This prototype of the aerospike engine has already been tested by the Dresden researchers on the test stand of the Institute of Aerospace Engineering of TU Dresden.

Researchers at the Fraunhofer Institute for Material and Beam Technology (IWS) and TU Dresden have developed a prototype 3D printed rocket engine featuring an aerospike nozzle for microlaunchers.

The nozzle consists of a spike-like center-body designed to accelerate combustion gases. Microlaunchers are reportedly an alternative to conventional launch vehicles that can launch small satellites up to 350 kilograms into space.

According to the institute, the fuel injector, combustion chamber and nozzle are printed layer by layer in a laser powder bed fusion (L-PBF) additive manufacturing (AM) process. Applied layer by layer, the powder is then melted. This selective laser melting gradually builds a component with one-millimeter-wide cooling channels that follow the combustion chamber’s contours. Residual powder in the channels is then vacuumed out.
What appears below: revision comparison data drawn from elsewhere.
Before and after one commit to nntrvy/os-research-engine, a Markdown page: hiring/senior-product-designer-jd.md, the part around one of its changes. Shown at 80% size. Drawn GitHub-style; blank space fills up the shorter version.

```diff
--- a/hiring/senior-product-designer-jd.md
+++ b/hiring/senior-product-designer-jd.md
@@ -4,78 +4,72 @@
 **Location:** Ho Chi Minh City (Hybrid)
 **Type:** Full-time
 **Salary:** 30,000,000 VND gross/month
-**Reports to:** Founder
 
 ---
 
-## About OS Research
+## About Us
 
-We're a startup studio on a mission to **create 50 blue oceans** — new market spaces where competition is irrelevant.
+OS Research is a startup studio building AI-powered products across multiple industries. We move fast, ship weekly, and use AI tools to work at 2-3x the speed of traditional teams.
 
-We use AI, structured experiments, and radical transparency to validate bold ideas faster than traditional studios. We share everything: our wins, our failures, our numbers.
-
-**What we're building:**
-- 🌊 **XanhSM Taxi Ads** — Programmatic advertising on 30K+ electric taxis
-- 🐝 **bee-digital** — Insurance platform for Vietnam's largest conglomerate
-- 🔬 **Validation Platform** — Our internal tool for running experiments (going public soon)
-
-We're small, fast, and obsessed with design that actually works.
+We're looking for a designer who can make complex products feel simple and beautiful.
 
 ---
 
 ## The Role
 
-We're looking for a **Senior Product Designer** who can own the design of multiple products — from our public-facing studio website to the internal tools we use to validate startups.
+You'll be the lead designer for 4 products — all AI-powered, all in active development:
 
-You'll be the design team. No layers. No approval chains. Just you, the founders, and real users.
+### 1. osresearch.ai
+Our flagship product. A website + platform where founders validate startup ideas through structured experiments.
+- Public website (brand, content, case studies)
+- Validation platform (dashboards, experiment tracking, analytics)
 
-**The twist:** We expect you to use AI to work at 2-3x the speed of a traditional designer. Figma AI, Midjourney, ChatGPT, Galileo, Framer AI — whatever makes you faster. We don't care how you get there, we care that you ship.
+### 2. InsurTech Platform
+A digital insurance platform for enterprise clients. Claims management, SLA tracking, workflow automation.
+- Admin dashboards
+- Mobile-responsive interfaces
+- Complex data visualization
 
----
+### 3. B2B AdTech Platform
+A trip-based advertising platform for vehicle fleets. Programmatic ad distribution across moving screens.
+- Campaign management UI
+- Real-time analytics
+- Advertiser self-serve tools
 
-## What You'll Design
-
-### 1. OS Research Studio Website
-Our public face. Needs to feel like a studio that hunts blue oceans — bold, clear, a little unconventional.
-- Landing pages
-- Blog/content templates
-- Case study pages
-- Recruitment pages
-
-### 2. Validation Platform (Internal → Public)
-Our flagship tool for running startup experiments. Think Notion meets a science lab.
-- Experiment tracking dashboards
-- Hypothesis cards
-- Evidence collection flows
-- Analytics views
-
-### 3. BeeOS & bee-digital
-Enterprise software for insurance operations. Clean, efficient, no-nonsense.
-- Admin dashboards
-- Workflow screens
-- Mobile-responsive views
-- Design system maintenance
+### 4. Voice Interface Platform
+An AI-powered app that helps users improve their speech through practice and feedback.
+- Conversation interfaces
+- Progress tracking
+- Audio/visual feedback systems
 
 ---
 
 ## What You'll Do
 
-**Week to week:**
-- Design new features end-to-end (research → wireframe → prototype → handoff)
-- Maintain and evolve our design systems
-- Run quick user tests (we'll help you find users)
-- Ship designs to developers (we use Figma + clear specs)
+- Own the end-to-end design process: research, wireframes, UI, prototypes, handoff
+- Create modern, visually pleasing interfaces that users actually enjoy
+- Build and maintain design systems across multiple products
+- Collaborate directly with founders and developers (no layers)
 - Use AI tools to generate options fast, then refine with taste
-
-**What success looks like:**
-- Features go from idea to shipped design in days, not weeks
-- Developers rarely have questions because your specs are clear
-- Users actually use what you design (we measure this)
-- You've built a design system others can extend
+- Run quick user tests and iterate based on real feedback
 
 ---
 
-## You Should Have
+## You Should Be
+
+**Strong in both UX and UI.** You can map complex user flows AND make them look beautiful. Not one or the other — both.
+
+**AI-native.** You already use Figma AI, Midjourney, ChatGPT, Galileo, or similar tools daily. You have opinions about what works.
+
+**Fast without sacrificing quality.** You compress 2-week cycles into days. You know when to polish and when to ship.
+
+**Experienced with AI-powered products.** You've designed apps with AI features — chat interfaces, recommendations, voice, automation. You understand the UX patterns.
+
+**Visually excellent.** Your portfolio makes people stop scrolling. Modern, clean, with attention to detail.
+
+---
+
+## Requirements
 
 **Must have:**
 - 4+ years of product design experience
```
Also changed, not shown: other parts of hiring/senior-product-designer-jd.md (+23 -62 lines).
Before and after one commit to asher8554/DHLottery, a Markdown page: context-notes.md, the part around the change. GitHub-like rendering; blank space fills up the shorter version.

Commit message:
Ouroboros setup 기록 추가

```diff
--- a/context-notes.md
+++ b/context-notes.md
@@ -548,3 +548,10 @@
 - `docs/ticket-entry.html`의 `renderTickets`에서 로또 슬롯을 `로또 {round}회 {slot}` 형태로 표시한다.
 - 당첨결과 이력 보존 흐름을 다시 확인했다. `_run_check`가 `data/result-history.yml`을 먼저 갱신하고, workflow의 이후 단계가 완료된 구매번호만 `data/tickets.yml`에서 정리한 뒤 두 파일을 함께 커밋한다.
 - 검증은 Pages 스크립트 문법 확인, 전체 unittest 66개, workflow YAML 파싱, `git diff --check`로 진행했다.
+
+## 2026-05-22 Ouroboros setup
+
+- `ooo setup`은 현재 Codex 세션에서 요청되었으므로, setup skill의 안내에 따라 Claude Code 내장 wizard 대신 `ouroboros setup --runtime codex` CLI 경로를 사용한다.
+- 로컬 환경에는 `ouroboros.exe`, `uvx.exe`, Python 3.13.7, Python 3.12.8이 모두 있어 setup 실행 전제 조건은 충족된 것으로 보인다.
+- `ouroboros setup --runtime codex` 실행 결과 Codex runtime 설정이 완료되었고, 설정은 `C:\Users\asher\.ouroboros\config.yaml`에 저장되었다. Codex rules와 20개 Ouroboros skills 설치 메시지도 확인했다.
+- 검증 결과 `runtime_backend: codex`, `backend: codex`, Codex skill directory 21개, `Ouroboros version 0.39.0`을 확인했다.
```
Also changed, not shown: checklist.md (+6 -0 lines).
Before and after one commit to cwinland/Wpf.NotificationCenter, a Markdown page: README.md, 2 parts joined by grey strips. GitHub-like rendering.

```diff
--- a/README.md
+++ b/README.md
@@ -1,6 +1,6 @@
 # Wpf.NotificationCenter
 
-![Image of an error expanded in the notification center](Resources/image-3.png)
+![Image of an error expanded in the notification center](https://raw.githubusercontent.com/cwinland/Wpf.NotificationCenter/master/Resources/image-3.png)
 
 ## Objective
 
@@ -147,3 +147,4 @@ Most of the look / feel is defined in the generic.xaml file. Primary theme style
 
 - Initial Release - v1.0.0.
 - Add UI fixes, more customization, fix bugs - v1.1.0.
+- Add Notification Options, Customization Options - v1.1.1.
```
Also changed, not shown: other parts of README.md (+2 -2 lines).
‘We opted for an additive way of manufacturing the metal rocket because the engine requires very good cooling and needs internal cooling channels,’ said Mirko Riede, group manager 3D manufacturing at Fraunhofer IWS. ‘This complex regenerative cooling system with labyrinthine internal ducts cannot be milled or cast in conventional ways. This metal has to hold up to rigorous demands, remaining solid at high temperatures and conducting heat well to ensure optimum cooling.’

Fraunhofer says that the scaled metal prototype could consume 30% less fuel than conventional engines and be more compact that conventional systems. The aerospike nozzle developed by Fraunhofer IWS and TU Dresden better adapts to the changing pressure on the trip from Earth to orbit, according to the company.

‘The technology behind aerospike engines dates back to the 1960s,’ said Michael Müller, scientific assistant at the Additive Manufacturing Center Dresden (AMCD), which is jointly operated by Fraunhofer IWS and TU Dresden. ‘But our ability to produce engines as efficient as this is owed to the freedom brought by additive manufacturing and its embedding in conventional process chains.’

‘Every gram saved is worth its weight in gold in space flight because less fuel has to be taken into orbit,’ added Riede. ‘The heavier the overall system, the lighter its payload has to be.’

This story uses material from Fraunhofer, with editorial changes made by Materials Today. The views expressed in this article do not necessarily represent those of Elsevier.